in addition, this year SN has added footnotes to several of the market share calculations to offer a rough estimate of what food-only market shares would be. That's because several companies do a large portion of sales in non-grocery merchandise, including Wal-Mart Supercenters, Costco, Sam's Clubs, Meijer and BJ's Wholesale Clubs. Even Kroger Co., with its Fred Meyer supercenters and fine jewelry stores, does a larger portion of sales in general merchandise than most other supermarket operators, and a portion of Albertsons' sales comes from its freestanding drug stores. Many supermarkets offer fuel, too. Lengthier footnotes in the top 75 list, starting on Page 6, offer a fuller explantation of nonfood factors. So these data should be used with caution.

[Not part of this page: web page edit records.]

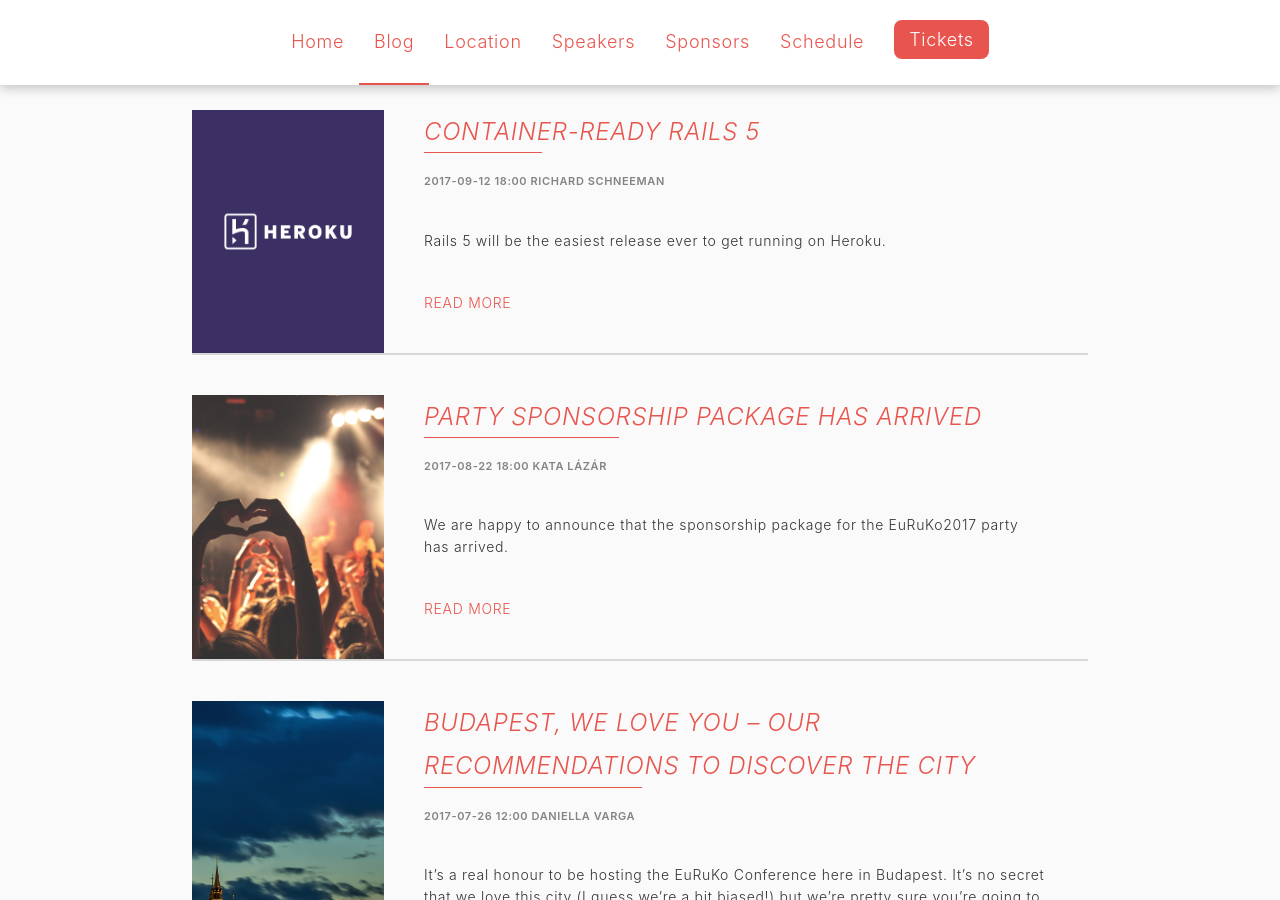
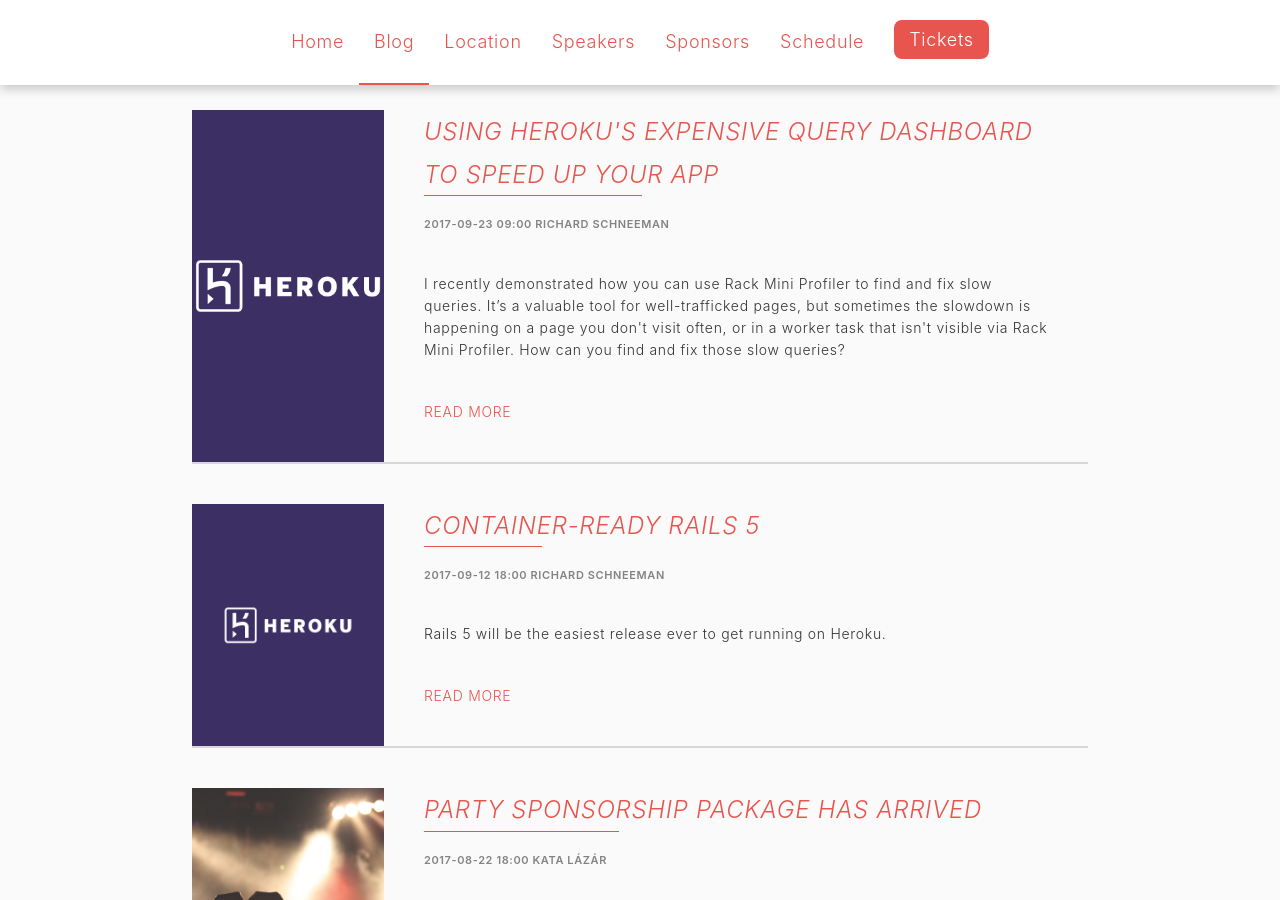
Before and after one commit to euruko/euruko2017.github.io, a Jekyll site: the page built from blog.html, in a window 1280 px wide and 900 px high. Built offline with Jekyll 4.4.1, drawn with Linux system fonts in a browser that asks for light colours; some of the changed lines change nothing that is shown.

Commit message:
Added heroku's blog post

```diff
--- /dev/null
+++ b/_posts/2017-09-16-using-herokus-expensive-query-dashboard-to-speed-up-your-app.md
@@ -0,0 +1,173 @@
+---
+layout: post
+title:  "Using Heroku's Expensive Query Dashboard to Speed up your App"
+date:   2017-09-23 09:00:00
+author: "Richard Schneeman"
+image:  "/assets/heroku-cover.png"
+excerpt: "I recently demonstrated how you can use Rack Mini Profiler to find and fix slow queries. It’s a valuable tool for well-trafficked pages, but sometimes the slowdown is happening on a page you don't visit often, or in a worker task that isn't visible via Rack Mini Profiler. How can you find and fix those slow queries?"
+post_id: "using-herokus-expensive-query-dashboard-to-speed-up-your-app"
+---
+
+# Using Heroku's Expensive Query Dashboard to Speed up your App
+
+<p>I recently <a href="https://schneems.com/2017/06/22/a-tale-of-slow-pagination/">demonstrated how you can use Rack Mini Profiler to find and fix slow queries</a>. It’s a valuable tool for well-trafficked pages, but sometimes the slowdown is happening on a page you don&#39;t visit often, or in a worker task that isn&#39;t visible via Rack Mini Profiler. How can you find and fix those slow queries?</p>
+
+<p>Heroku has a feature called <a href="https://devcenter.heroku.com/articles/expensive-queries">expensive queries</a> that can help you out.  It shows historical performance data about the queries running on your database: most time consuming, most frequently invoked, slowest execution time, and slowest I/O.</p>
+
+<img class="post-content__embedded-image" src="https://heroku-blog-files.s3.amazonaws.com/posts/1499377005-expensive_queries.png" alt="expensive_queries">
+
+<p>Recently, I used this feature to identify and address some slow queries for a site I run on Heroku named <a href="https://www.codetriage.com">CodeTriage</a> (the best way to get started contributing to open source). Looking at the expensive queries data for CodeTriage, I saw this:</p>
+
+<img class="post-content__embedded-image" src="https://heroku-blog-files.s3.amazonaws.com/posts/1499374279-Screenshot%202017-06-22%2015.16.40.png" alt="Code Triage Project Expensive Query Screenshot">
+
+<p>On the right is the query, on the left are two graphs; one graph showing the number of times the query was called, and another beneath that showing the average time it took to execute the query. You can see from the bottom graph that the average execution time can be up to 8 seconds, yikes! Ideally, I want my response time averages to be around 50 ms and perc 95 to be sub-second time, so waiting 8 seconds for a single query to finish isn&#39;t good.</p>
+
+<p>To find this on your own apps you can follow directions on the <a href="https://devcenter.heroku.com/articles/expensive-queries">expensive queries documentation</a>. The documentation will direct you to <a href="https://data.heroku.com/">your database list page</a> where you can select the database you’d like to optimize. From there, scroll down and find the expensive queries near the bottom.</p>
+
+<p>Once you&#39;ve chosen a slow query, you’ll need to determine why it&#39;s slow. To accomplish this use <code>EXPLAIN ANALYZE</code>:</p>
+
+<pre><code class="sql">issuetriage::DATABASE=&gt; EXPLAIN ANALYZE
+issuetriage::DATABASE-&gt; SELECT &quot;issues&quot;.*
+issuetriage::DATABASE-&gt; FROM &quot;issues&quot;
+issuetriage::DATABASE-&gt; WHERE &quot;issues&quot;.&quot;repo_id&quot; = 2151
+issuetriage::DATABASE-&gt;         AND &quot;issues&quot;.&quot;state&quot; = &#39;open&#39;
+issuetriage::DATABASE-&gt; ORDER BY  created_at DESC LIMIT 20 OFFSET 0;
+                                                                       QUERY PLAN
+---------------------------------------------------------------------------------------------------------------------------------------------------------
+Limit  (cost=27359.98..27359.99 rows=20 width=1232) (actual time=82.800..82.802 rows=20 loops=1)
+   -&gt;  Sort  (cost=27359.98..27362.20 rows=4437 width=1232) (actual time=82.800..82.801 rows=20 loops=1)
+         Sort Key: created_at
+         Sort Method: top-N heapsort  Memory: 31kB
+         -&gt;  Bitmap Heap Scan on issues  (cost=3319.34..27336.37 rows=4437 width=1232) (actual time=27.725..81.220 rows=5067 loops=1)
+               Recheck Cond: (repo_id = 2151)
+               Filter: ((state)::text = &#39;open&#39;::text)
+               Rows Removed by Filter: 13817
+               -&gt;  Bitmap Index Scan on index_issues_on_repo_id  (cost=0.00..3319.12 rows=20674 width=0) (actual time=24.293..24.293 rows=21945 loops=1)
+                     Index Cond: (repo_id = 2151)
+Total runtime: 82.885 ms
+</code></pre>
+
+<p>In this case, I&#39;m using <a href="https://www.codetriage.com/kubernetes/kubernetes">Kubernetes</a> because they currently have the highest issue count, so querying on that page will likely give me the worst performance.</p>
+
+<p>We see the total time spent was 82 ms, which isn&#39;t bad for one of the &quot;slowest&quot; queries, but we&#39;ve seen that some can be way worse. Most single queries should be aiming for around a 1 ms query time.</p>
+
+<p>We see that before the query can be made it has to sort the data, this is because we are using an <code>order</code> on an <code>offset</code> clause. Sorting is a very expensive operation, you can see that it says the &quot;actual time&quot; can take between <code>27.725</code> ms and <code>81.220</code> ms just to sort the data, which is pretty tough. If we can get rid of this sort then we can drastically improve our query.</p>
+
+<p>One way to do this is... you guessed it, add an index. Unlike <a href="https://schneems.com/2017/06/22/a-tale-of-slow-pagination/">last week</a> though, the issues table is HUGE. While the table we indexed last week only had around 2K entries, each of those entries can have a virtually unbounded number of issues. In the case of Kubernetes there are 5K+ issues, and that&#39;s only the <code>state=open</code> ones. The closed issue count is much larger than that, and it will only grow over time. We want to be mindful of taking up too much database size, so instead of indexing ALL the data, we can instead apply a partial index. I&#39;m almost never querying for <code>state=closed</code> when it comes to issues, so we can ignore those while building our index. Here&#39;s the migration I used to add a partial index:</p>
+
+<pre><code class="ruby">class AddCreatedAtIndexToIssues &lt; ActiveRecord::Migration[5.1]
+  def change
+    add_index :issues, :created_at, where: &quot;state = &#39;open&#39;&quot;
+  end
+end
+</code></pre>
+
+<p>What&#39;s the result of adding this index? Let&#39;s look at that same query we analyzed before:</p>
+
+<pre><code class="sql">
+issuetriage::DATABASE=&gt; EXPLAIN ANALYZE
+issuetriage::DATABASE-&gt; SELECT &quot;issues&quot;.*
+issuetriage::DATABASE-&gt; FROM &quot;issues&quot;
+issuetriage::DATABASE-&gt; WHERE &quot;issues&quot;.&quot;repo_id&quot; = 2151
+issuetriage::DATABASE-&gt;         AND &quot;issues&quot;.&quot;state&quot; = &#39;open&#39;
+issuetriage::DATABASE-&gt; ORDER BY  created_at DESC LIMIT 20 OFFSET 0;
+                                                                         QUERY PLAN
+-------------------------------------------------------------------------------------------------------------------------------------------------------------
+Limit  (cost=0.08..316.09 rows=20 width=1232) (actual time=0.169..0.242 rows=20 loops=1)
+   -&gt;  Index Scan Backward using index_issues_on_created_at on issues  (cost=0.08..70152.26 rows=4440 width=1232) (actual time=0.167..0.239 rows=20 loops=1)
+         Filter: (repo_id = 2151)
+         Rows Removed by Filter: 217
+Total runtime: 0.273 ms
+</code></pre>
+
+<p>Wow, from 80+ ms to less than half a millisecond. That&#39;s some improvement. The index keeps our data already sorted, so we don&#39;t have to re-sort it on every query. All elements in the index are guaranteed to be <code>state=open</code> so the database doesn&#39;t have to do more work there. The database can simply scan the index removing elements where <code>repo_id</code> is not matching our target.</p>
+
+<p>For this case it is EXTREMELY fast, but can you imagine a case where it isn&#39;t so fast?</p>
+
+<p>Perhaps you noticed that we still have to iterate over issues until we&#39;re able to find ones matching a given Repo ID. I&#39;m guessing that since this repo has the most issues, it&#39;s able to easily find 20 issues with <code>state=open</code>. What if we pick a different repo?</p>
+
+<p>I looked up the oldest open issue and found it in <a href="https://www.codetriage.com/rails/journey">Journey</a>. Journey has an ID of 10 in the database. If we do the same query and look at Journey:</p>
+
+<pre><code class="sql">issuetriage::DATABASE=&gt; EXPLAIN ANALYZE
+issuetriage::DATABASE-&gt; SELECT &quot;issues&quot;.*
+issuetriage::DATABASE-&gt; FROM &quot;issues&quot;
+issuetriage::DATABASE-&gt; WHERE &quot;issues&quot;.&quot;repo_id&quot; = 10
+issuetriage::DATABASE-&gt;         AND &quot;issues&quot;.&quot;state&quot; = &#39;open&#39;
+issuetriage::DATABASE-&gt; ORDER BY  created_at DESC LIMIT 20 OFFSET 0;
+                                                                     QUERY PLAN
+----------------------------------------------------------------------------------------------------------------------------------------------------
+ Limit  (cost=757.18..757.19 rows=20 width=1232) (actual time=21.109..21.110 rows=6 loops=1)
+   -&gt;  Sort  (cost=757.18..757.20 rows=50 width=1232) (actual time=21.108..21.109 rows=6 loops=1)
+         Sort Key: created_at
+         Sort Method: quicksort  Memory: 26kB
+         -&gt;  Index Scan using index_issues_on_repo_id on issues  (cost=0.11..756.91 rows=50 width=1232) (actual time=11.221..21.088 rows=6 loops=1)
+               Index Cond: (repo_id = 10)
+               Filter: ((state)::text = &#39;open&#39;::text)
+               Rows Removed by Filter: 14
+ Total runtime: 21.140 ms
+</code></pre>
+
+<p>Yikes. Previously we&#39;re only using 0.27 ms, now we&#39;re back up to 21 ms. This might not have been the &quot;8 second&quot; query we were seeing before, but it&#39;s definitely slower than the first query we profiled. </p>
+
+<p>Even though we&#39;ve got an index on <code>created_at</code> Postgres has decided not to use it. It&#39;s reverting back to a sorting algorithm and using an index on <code>repo_id</code> to pull the data. Once it has issues then it iterates over each to remove where the state is not open.</p>
+
+<p>In this case, there are only 20 total issues for Journey, so grabbing all the issues and iterating and sorting manually was deemed to be faster. Does this mean our index is worthless? Well considering this repo only has 1 subscriber, it&#39;s not the case we need to be optimizing for. Also if lots of people visit that page (maybe because of this article), then Postgres will speed up the query by using the cache. The second time I ran the exact same explain query, it was much faster:</p>
+
+<pre><code> Total runtime: 0.092 ms
+</code></pre>
+
+<p>Postgres already had everything it needed in the cache. Does this mean we&#39;re totally out of the woods then? Going back to my expensive queries page after a few days, I saw that my 8 second worst case is gone, but I still have a 2 second query every now and then.</p>
+
+<img class="post-content__embedded-image" src="https://heroku-blog-files.s3.amazonaws.com/posts/1499377612-Screenshot%202017-06-26%2010.47.20.png" alt="Expensive Queries Screenshot 2">
+
+<p>This is still a 75% performance increase (in worst case performance) so the index is still useful. One really useful feature of Postgres is the ability to <a href="https://www.postgresql.org/docs/8.3/static/indexes-bitmap-scans.html">combine multiple indexes</a>. In this case, even though we have an index on <code>created_at</code> and an index on <code>repo_id</code>, Postgres does not seem to think it&#39;s faster to combine the two and use that result. To fix this issue we can add an index that has both <code>created_at</code> and <code>repo_id</code>, which maybe I&#39;ll explore in the future.</p>
+
+<p>Before we go, I want to circle back to how we found our slow query test case. I had to know a bit about the data and make some assumptions about the worst case scenarios. I had to guess that <a href="https://www.codetriage.com/kubernetes/kubernetes">Kubernetes</a> was our worst offender, which ended up not being true. Is there a better way than guess and check?</p>
+
+<p>It turns out that Heroku will <a href="https://devcenter.heroku.com/articles/postgres-logs-errors#log-duration-3-565-s">output slow queries into your app&#39;s logs</a>. Unlike the expensive queries, these logs also contain the parameters used in the query, and not just the query. If you have a logging addon such as <a href="https://elements.heroku.com/addons/papertrail">Papertrail</a>, you can search your logs for <code>duration</code> and get a result like this:</p>
+
+<pre><code>Jun 26 06:36:54 issuetriage app/postgres.29339:  [DATABASE] [39-1] LOG:  duration: 3040.545 ms  execute &lt;unnamed&gt;: SELECT COUNT(*) FROM &quot;issues&quot; WHERE &quot;issues&quot;.&quot;repo_id&quot; = $1 AND &quot;issues&quot;.&quot;state&quot; = $2
+Jun 26 06:36:54 issuetriage app/postgres.29339:  [DATABASE] [39-2] DETAIL:  parameters: $1 = &#39;696&#39;, $2 = &#39;open&#39;
+Jun 26 08:26:25 issuetriage app/postgres.29339:  [DATABASE] [40-1] LOG:  duration: 9087.165 ms  execute &lt;unnamed&gt;: SELECT COUNT(*) FROM &quot;issues&quot; WHERE &quot;issues&quot;.&quot;repo_id&quot; = $1 AND &quot;issues&quot;.&quot;state&quot; = $2
+Jun 26 08:26:25 issuetriage app/postgres.29339:  [DATABASE] [40-2] DETAIL:  parameters: $1 = &#39;1245&#39;, $2 = &#39;open&#39;
+Jun 26 08:49:40 issuetriage app/postgres.29339:  [DATABASE] [41-1] LOG:  duration: 2406.615 ms  execute &lt;unnamed&gt;: SELECT  &quot;issues&quot;.* FROM &quot;issues&quot; WHERE &quot;issues&quot;.&quot;repo_id&quot; = $1 AND &quot;issues&quot;.&quot;state&quot; = $2 ORDER BY created_at DESC LIMIT $3 OFFSET $4
+Jun 26 08:49:40 issuetriage app/postgres.29339:  [DATABASE] [41-2] DETAIL:  parameters: $1 = &#39;1348&#39;, $2 = &#39;open&#39;, $3 = &#39;20&#39;, $4 = &#39;760&#39;
+</code></pre>
+
+<p>In this case, we can see that our 2.4 second query (the last query in the logs above) is using a repo id of <code>1348</code> and an offset of <code>760</code>, which brings up another important point. As the offset goes up, the cost of scanning our index will also go up, so it turns out that we had a worse case than my initial guess (Kubernetes) and my second guess (Journey). It is likely that this repo has lots of issues that are old, and this query isn&#39;t made often, so that the data is not in cache. By using the logs we can find the exact worst case scenario without all the guessing.</p>
+
+<p>Before you start writing that comment message, yes, I know that offset pagination is broken and <a href="https://www.citusdata.com/blog/2016/03/30/five-ways-to-paginate/">there are other ways to paginate</a>. I may start to look at alternative pagination options, or even getting rid of some of the pagination on the site altogether. </p>
+
+<p>I did go back and <a href="https://github.com/codetriage/codetriage/commit/ce3ac6a59f92891e4a42b85927c852f074a0be3f">add an index to both the <code>created_at</code> and <code>repo_id</code> columns</a>. With the addition of those two indexes my &quot;worst case&quot; of 2.4 seconds is now down to 14 ms:</p>
+
+<pre><code class="sql">issuetriage::DATABASE=&gt; EXPLAIN ANALYZE SELECT  &quot;issues&quot;.*
+issuetriage::DATABASE-&gt; FROM &quot;issues&quot;
+issuetriage::DATABASE-&gt; WHERE &quot;issues&quot;.&quot;repo_id&quot; = 1348
+issuetriage::DATABASE-&gt; AND &quot;issues&quot;.&quot;state&quot; = &#39;open&#39;
+issuetriage::DATABASE-&gt; ORDER BY created_at DESC
+issuetriage::DATABASE-&gt; LIMIT 20 OFFSET 760;
+                                                                                QUERY PLAN
+--------------------------------------------------------------------------------------------------------------------------------------------------------------------------
+ Limit  (cost=1380.73..1417.06 rows=20 width=1232) (actual time=14.515..14.614 rows=20 loops=1)
+   -&gt;  Index Scan Backward using index_issues_on_repo_id_and_created_at on issues  (cost=0.08..2329.02 rows=1282 width=1232) (actual time=0.061..14.564 rows=780 loops=1)
+         Index Cond: (repo_id = 1348)
+ Total runtime: 14.659 ms
+(4 rows)
+</code></pre>
+
+<p>Here you can see that we&#39;re able to use our new index directly and find only the issues that are open and belonging to a specific repo id.</p>
+
+<p>What did I learn from this experiment?</p>
+
+<ul>
+<li>You can find <a href="https://devcenter.heroku.com/articles/expensive-queries">slow queries using Heroku&#39;s expensive queries</a> feature.</li>
+<li>The exact arguments matter a lot when profiling queries. Don&#39;t assume that you know the most expensive thing your database is doing, use metrics.</li>
+<li>You can find the exact parameters that go with those expensive queries by <a href="https://devcenter.heroku.com/articles/postgres-logs-errors#log-duration-3-565-s">grepping your logs for the exact parameters of those queries</a>.</li>
+<li>Indexes help a ton, but you have to understand the different ways your application will use them. It&#39;s not enough to profile with 1 query before and after, you need to profile a few different queries with different performance characteristics. In my case not only did I add an index, I went back to the expensive index page which let me know that my queries were still taking a long time (~2 seconds). </li>
+<li>Performance tuning isn&#39;t about magic fixes, it&#39;s about finding a toolchain you understand, and iterating on a process until you get the results you want.</li>
+</ul>
+
+<p>
+  This blog post was originally published on
+  <a href="https://blog.heroku.com/expensive-query-speed-up-app">blog.heroku.com</a>.
+</p>
--- a/_sass/blog.scss
+++ b/_sass/blog.scss
@@ -37,6 +37,10 @@
   background-size: cover;
 }
 
+.blog-post__embedded-image {
+  clear: left;
+}
+
 .blog-post__content {
   flex: 1;
   padding: 40px;
--- a/_sass/post.scss
+++ b/_sass/post.scss
@@ -79,8 +79,11 @@
     }
   }
 
+  &__embedded-image {
+    width: 100% !important;
+  }
+
   p code {
-    // border: 1px solid $primary-color;
     border-radius: 3px;
     font-size: 12px;
     padding: 3px;
@@ -90,7 +93,6 @@
   pre {
     margin-top: 2vh;
     padding: 10px;
-    // border: 1px solid $primary-color;
     font-size: 12px;
     background-color: rgba(0,0,0,0.04);
     overflow-y: auto;
```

Of the 20 companies on the list, 19 appeared last year, with Fleming dropping off and Giant Eagle joining the list. Seven companies showed increases from last year (Wal-Mart Supercenters, Costco, Ahold USA, C&S Wholesale Grocers, H.E. Butt Grocery Co., 7-Eleven and BJ's Wholesale Clubs), three remained even (Publix Super Markets, Wakefern and Shaw's Supermarkets), and the remaining nine saw their market shares drop. The list excludes Super Target because its sales are included in the total for its wholesaler, Supervalu. However, the market share for Super Target on its own would be 0.8%.